Supplied data Block Start

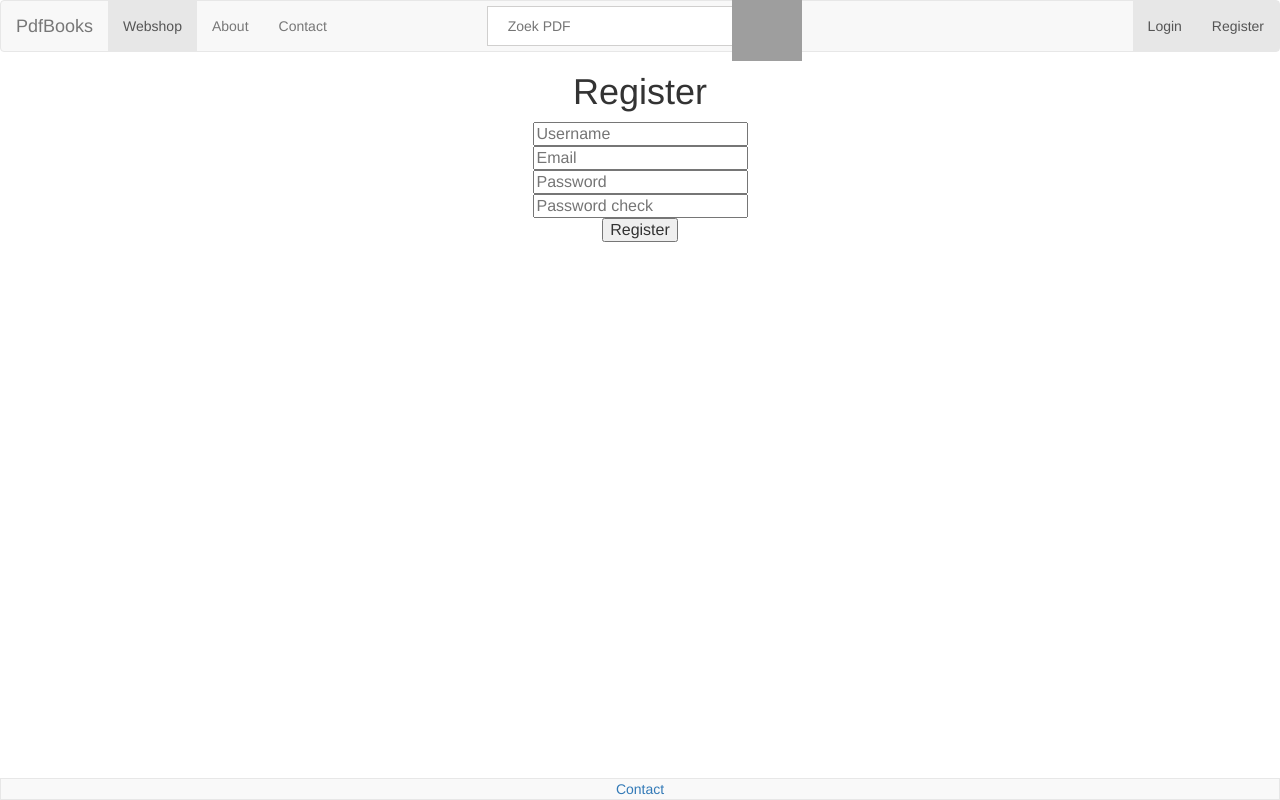
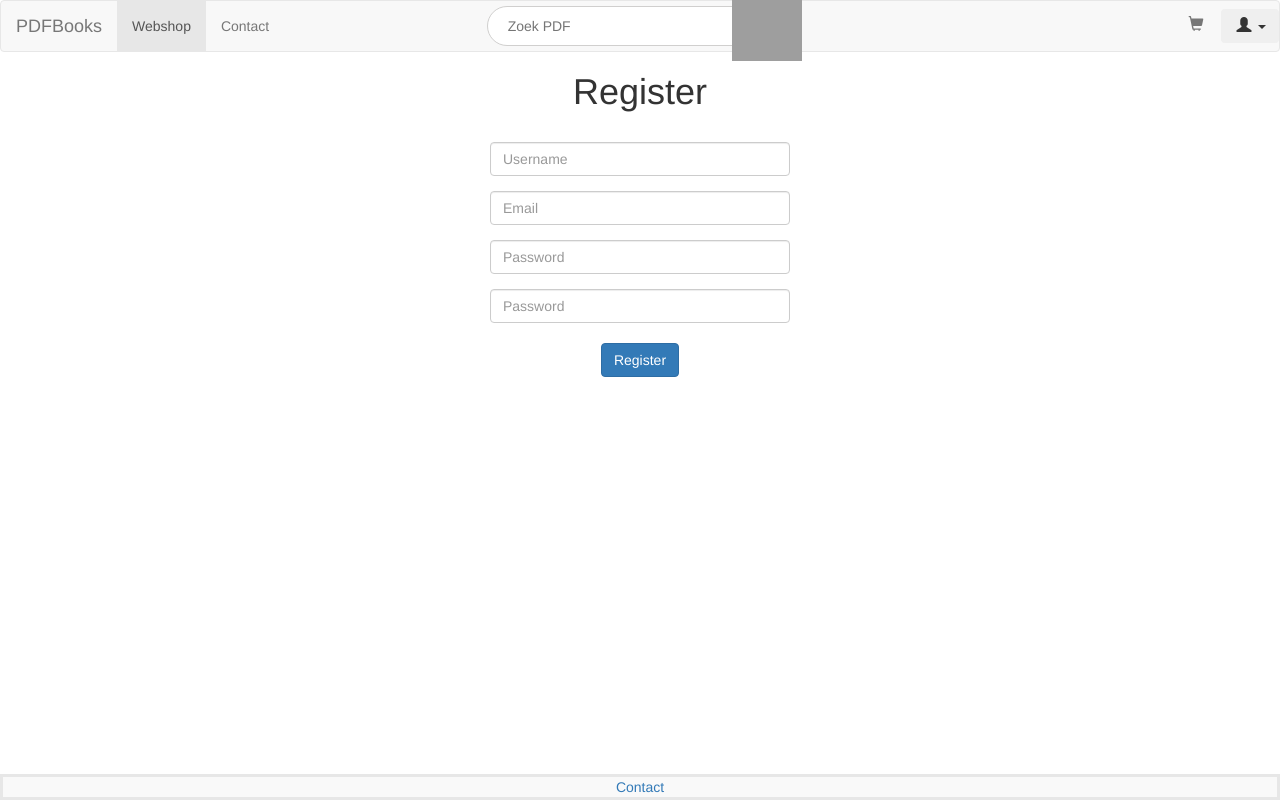
Before and after one commit to timostrating/pdfbooks, a PHP site: page /register.php in a window 1280 px wide. Run offline with PHP 8.4, Linux system fonts and the light colour scheme; some libraries are stand-ins or nearby versions; grey boxes are pictures that could not be loaded.

Commit message:
header veranderd en links toegevoegd

```diff
--- a/footer.php
+++ b/footer.php
@@ -8,12 +8,12 @@
    background-color: #f9f9f9;
    color: #333;
    border-style: solid;
-   border-width: 1px;
+   border-top-width: 3px;
    border-color: #e7e7e7;
    text-align: center;
 </style>
 <div class="footer">
-    <a href="contact.php">Contact</a>
+    <a href="contactpagina.php">Contact</a>
 	</footer>
 </body>
 </html>
--- a/header.php
+++ b/header.php
@@ -1,6 +1,9 @@
 <!doctype html>
 <html>
 	<head>
+                <script src="https://ajax.googleapis.com/ajax/libs/jquery/3.2.1/jquery.min.js"></script>
+
+
 		<meta http-equiv="content-type" content="text/html; charset=UTF-8">
 		<title><?= isset($PageTitle) ? $PageTitle : "pdfbooks"?></title>
 
@@ -8,6 +11,13 @@
         <link rel="stylesheet" type="text/css" href="searchbar.css">
 		<script src="https://maxcdn.bootstrapcdn.com/bootstrap/3.3.7/js/bootstrap.min.js" integrity="sha384-Tc5IQib027qvyjSMfHjOMaLkfuWVxZxUPnCJA7l2mCWNIpG9mGCD8wGNIcPD7Txa" crossorigin="anonymous"></script>
 
+                <style>
+
+                        .navbar-nav {
+                            text-align: center !important;
+                        }
+
+                </style>
 	<body>
 
 
@@ -19,21 +29,31 @@
 				<span class="icon-bar"></span>
 				<span class="icon-bar"></span>
 			</button>
-			<a class="navbar-brand" href="index.php">PdfBooks</a>
+			<a class="navbar-brand" href="home.php">PDFBooks</a>
 		</div>
 		<div id="navbar" class="navbar-collapse collapse">
 			<ul class="nav navbar-nav">
 				<li class="active"><a href="webshop.php">Webshop</a></li>
-				<li><a href="about.php">About</a></li>
-				<li><a href="contact.php">Contact</a></li>
+				<li><a href="contactpagina.php">Contact</a></li>
 			</ul>
-            <form class="search-container">
-                <input type="text" id="search-bar" placeholder="Zoek PDF">
-                <a href="#"><img class="search-icon" src="http://www.endlessicons.com/wp-content/uploads/2012/12/search-icon.png"></a>
+            <form class="search-container" method="post" action="webshop.php">
+                <input type="text" style="border-radius: 25px;" name="search" id="search-bar" placeholder="Zoek PDF">
+                <a href="#"><img class="search-icon" name="searchButton" src="http://www.endlessicons.com/wp-content/uploads/2012/12/search-icon.png"></a>
             </form>
 			<ul class="nav navbar-nav navbar-right">
-			<li class="active"><a href="login.php">Login</a></li>
-                        <li class="active"><a href="register.php">Register</a></li>
+                        <li> <a href="shoppingCart.php"><span class="glyphicon glyphicon-shopping-cart" style="width: 20px; font-size: 15px; text-align: center;"></span> </li></a>
+                        <li class="dropdown" style="margin-top: 8px;">
+    <button class="btn" type="button" data-toggle="dropdown"><span class="glyphicon glyphicon-user"  style="width: 20px; font-size: 15px; text-align: center;"></span>
+    <span class="caret"></span></button>
+    <ul class="dropdown-menu">
+      <li align="center"><a href="login.php">Login</a></li>
+      <li align="center"><a href="register.php">Register</a></li>
+    </ul>
+                        </li>
+</div>
+
+
 			</ul>
 		</div><!--/.nav-collapse -->
 	</nav>
+        </head>
--- a/oefenen.php
+++ b/oefenen.php
@@ -13,7 +13,7 @@
   <br/>
 
  <div  align="center">
-     <a href="index.php">
+<a href="http://www.pdfbooks.nl/">
     <button>Ik accepteer de cookies</button>
 </div>
 </a>
--- a/register.php
+++ b/register.php
@@ -7,32 +7,28 @@ SESSION_START();
 ?>
 
 <html>
-    <head>
-    <header align="center">
-        <h1>Register</h1>
-    </header>
-        <title>Register</title>
-    </head>
-    <body>
-        <form method="post">
-            <table align="center">
-                <tr>
-                    <td><input type="text" name="uname" value="<?php if(isset($_POST['submit'])){ echo $_POST['uname']; }?>" placeholder="Username" min="3" max="15" required></td>
-                </tr>
-                <tr>
-                    <td><input type="email" name="email" value="<?php if(isset($_POST['submit'])){ echo $_POST['email']; }?>" placeholder="Email" min="7" required></td>
-                </tr>
-                <tr>
-                    <td><input type="password" name="psw1" placeholder="Password" required></td>
-                </tr>
-                <tr>
-                    <td><input type="password" name="psw2" placeholder="Password check" required></td>
-                </tr>
-                <tr>
-                    <td align="center"><input type="submit" name="submit" value="Register"</td>
-                </tr>
-            </table>
-        </form>
+
+    <h1 align="center">Register</h1>
+<br>
+<form style="width: 300px; position: relative; margin: 0 auto; text-align: center;" method="post" action="actionpage.php">
+  <div class="form-group">
+    <input type="text" name="uname" class="form-control" id="exampleInputEmail1" aria-describedby="emailHelp" placeholder="Username" required>
+  </div>
+    <div class="form-group">
+    <input type="email" name="email" class="form-control" id="exampleInputEmail1" aria-describedby="emailHelp" placeholder="Email" required>
+  </div>
+  <div class="form-group">
+    <input type="password" name="psw" class="form-control" id="exampleInputPassword1" placeholder="Password" required>
+  </div>
+    <div class="form-group">
+    <input type="password" name="psw1" class="form-control" id="exampleInputPassword1" placeholder="Password" required>
+  </div>
+  <div class="form-check">
+    <label class="form-check-label">
+    </label>
+  </div>
+  <button type="submit" class="btn btn-primary">Register</button>
+</form>
     <table align="center">
 
 <?php
--- /dev/null
+++ b/webshop.php
@@ -0,0 +1,5 @@
+<?php
+SESSION_START();
+include('header.php');
+$_SESSION['search'] = $_POST['search'];
+include('footer.php');
```
Also changed, not shown: login.php (+16 -22 lines).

Supplied data Block End

| Work task |
The answer consists of the records repeated exactly, without any images.

| Solution to the problem |
Before and after one commit to timostrating/pdfbooks, a PHP site: page /register.php in a window 1280 px wide. Run offline with PHP 8.4, Linux system fonts and the light colour scheme; some libraries are stand-ins or nearby versions; grey boxes are pictures that could not be loaded.

Commit message:
header veranderd en links toegevoegd

```diff
--- a/footer.php
+++ b/footer.php
@@ -8,12 +8,12 @@
    background-color: #f9f9f9;
    color: #333;
    border-style: solid;
-   border-width: 1px;
+   border-top-width: 3px;
    border-color: #e7e7e7;
    text-align: center;
 </style>
 <div class="footer">
-    <a href="contact.php">Contact</a>
+    <a href="contactpagina.php">Contact</a>
 	</footer>
 </body>
 </html>
--- a/header.php
+++ b/header.php
@@ -1,6 +1,9 @@
 <!doctype html>
 <html>
 	<head>
+                <script src="https://ajax.googleapis.com/ajax/libs/jquery/3.2.1/jquery.min.js"></script>
+
+
 		<meta http-equiv="content-type" content="text/html; charset=UTF-8">
 		<title><?= isset($PageTitle) ? $PageTitle : "pdfbooks"?></title>
 
@@ -8,6 +11,13 @@
         <link rel="stylesheet" type="text/css" href="searchbar.css">
 		<script src="https://maxcdn.bootstrapcdn.com/bootstrap/3.3.7/js/bootstrap.min.js" integrity="sha384-Tc5IQib027qvyjSMfHjOMaLkfuWVxZxUPnCJA7l2mCWNIpG9mGCD8wGNIcPD7Txa" crossorigin="anonymous"></script>
 
+                <style>
+
+                        .navbar-nav {
+                            text-align: center !important;
+                        }
+
+                </style>
 	<body>
 
 
@@ -19,21 +29,31 @@
 				<span class="icon-bar"></span>
 				<span class="icon-bar"></span>
 			</button>
-			<a class="navbar-brand" href="index.php">PdfBooks</a>
+			<a class="navbar-brand" href="home.php">PDFBooks</a>
 		</div>
 		<div id="navbar" class="navbar-collapse collapse">
 			<ul class="nav navbar-nav">
 				<li class="active"><a href="webshop.php">Webshop</a></li>
-				<li><a href="about.php">About</a></li>
-				<li><a href="contact.php">Contact</a></li>
+				<li><a href="contactpagina.php">Contact</a></li>
 			</ul>
-            <form class="search-container">
-                <input type="text" id="search-bar" placeholder="Zoek PDF">
-                <a href="#"><img class="search-icon" src="http://www.endlessicons.com/wp-content/uploads/2012/12/search-icon.png"></a>
+            <form class="search-container" method="post" action="webshop.php">
+                <input type="text" style="border-radius: 25px;" name="search" id="search-bar" placeholder="Zoek PDF">
+                <a href="#"><img class="search-icon" name="searchButton" src="http://www.endlessicons.com/wp-content/uploads/2012/12/search-icon.png"></a>
             </form>
 			<ul class="nav navbar-nav navbar-right">
-			<li class="active"><a href="login.php">Login</a></li>
-                        <li class="active"><a href="register.php">Register</a></li>
+                        <li> <a href="shoppingCart.php"><span class="glyphicon glyphicon-shopping-cart" style="width: 20px; font-size: 15px; text-align: center;"></span> </li></a>
+                        <li class="dropdown" style="margin-top: 8px;">
+    <button class="btn" type="button" data-toggle="dropdown"><span class="glyphicon glyphicon-user"  style="width: 20px; font-size: 15px; text-align: center;"></span>
+    <span class="caret"></span></button>
+    <ul class="dropdown-menu">
+      <li align="center"><a href="login.php">Login</a></li>
+      <li align="center"><a href="register.php">Register</a></li>
+    </ul>
+                        </li>
+</div>
+
+
 			</ul>
 		</div><!--/.nav-collapse -->
 	</nav>
+        </head>
--- a/oefenen.php
+++ b/oefenen.php
@@ -13,7 +13,7 @@
   <br/>
 
  <div  align="center">
-     <a href="index.php">
+<a href="http://www.pdfbooks.nl/">
     <button>Ik accepteer de cookies</button>
 </div>
 </a>
--- a/register.php
+++ b/register.php
@@ -7,32 +7,28 @@ SESSION_START();
 ?>
 
 <html>
-    <head>
-    <header align="center">
-        <h1>Register</h1>
-    </header>
-        <title>Register</title>
-    </head>
-    <body>
-        <form method="post">
-            <table align="center">
-                <tr>
-                    <td><input type="text" name="uname" value="<?php if(isset($_POST['submit'])){ echo $_POST['uname']; }?>" placeholder="Username" min="3" max="15" required></td>
-                </tr>
-                <tr>
-                    <td><input type="email" name="email" value="<?php if(isset($_POST['submit'])){ echo $_POST['email']; }?>" placeholder="Email" min="7" required></td>
-                </tr>
-                <tr>
-                    <td><input type="password" name="psw1" placeholder="Password" required></td>
-                </tr>
-                <tr>
-                    <td><input type="password" name="psw2" placeholder="Password check" required></td>
-                </tr>
-                <tr>
-                    <td align="center"><input type="submit" name="submit" value="Register"</td>
-                </tr>
-            </table>
-        </form>
+
+    <h1 align="center">Register</h1>
+<br>
+<form style="width: 300px; position: relative; margin: 0 auto; text-align: center;" method="post" action="actionpage.php">
+  <div class="form-group">
+    <input type="text" name="uname" class="form-control" id="exampleInputEmail1" aria-describedby="emailHelp" placeholder="Username" required>
+  </div>
+    <div class="form-group">
+    <input type="email" name="email" class="form-control" id="exampleInputEmail1" aria-describedby="emailHelp" placeholder="Email" required>
+  </div>
+  <div class="form-group">
+    <input type="password" name="psw" class="form-control" id="exampleInputPassword1" placeholder="Password" required>
+  </div>
+    <div class="form-group">
+    <input type="password" name="psw1" class="form-control" id="exampleInputPassword1" placeholder="Password" required>
+  </div>
+  <div class="form-check">
+    <label class="form-check-label">
+    </label>
+  </div>
+  <button type="submit" class="btn btn-primary">Register</button>
+</form>
     <table align="center">
 
 <?php
--- /dev/null
+++ b/webshop.php
@@ -0,0 +1,5 @@
+<?php
+SESSION_START();
+include('header.php');
+$_SESSION['search'] = $_POST['search'];
+include('footer.php');
```
Also changed, not shown: login.php (+16 -22 lines).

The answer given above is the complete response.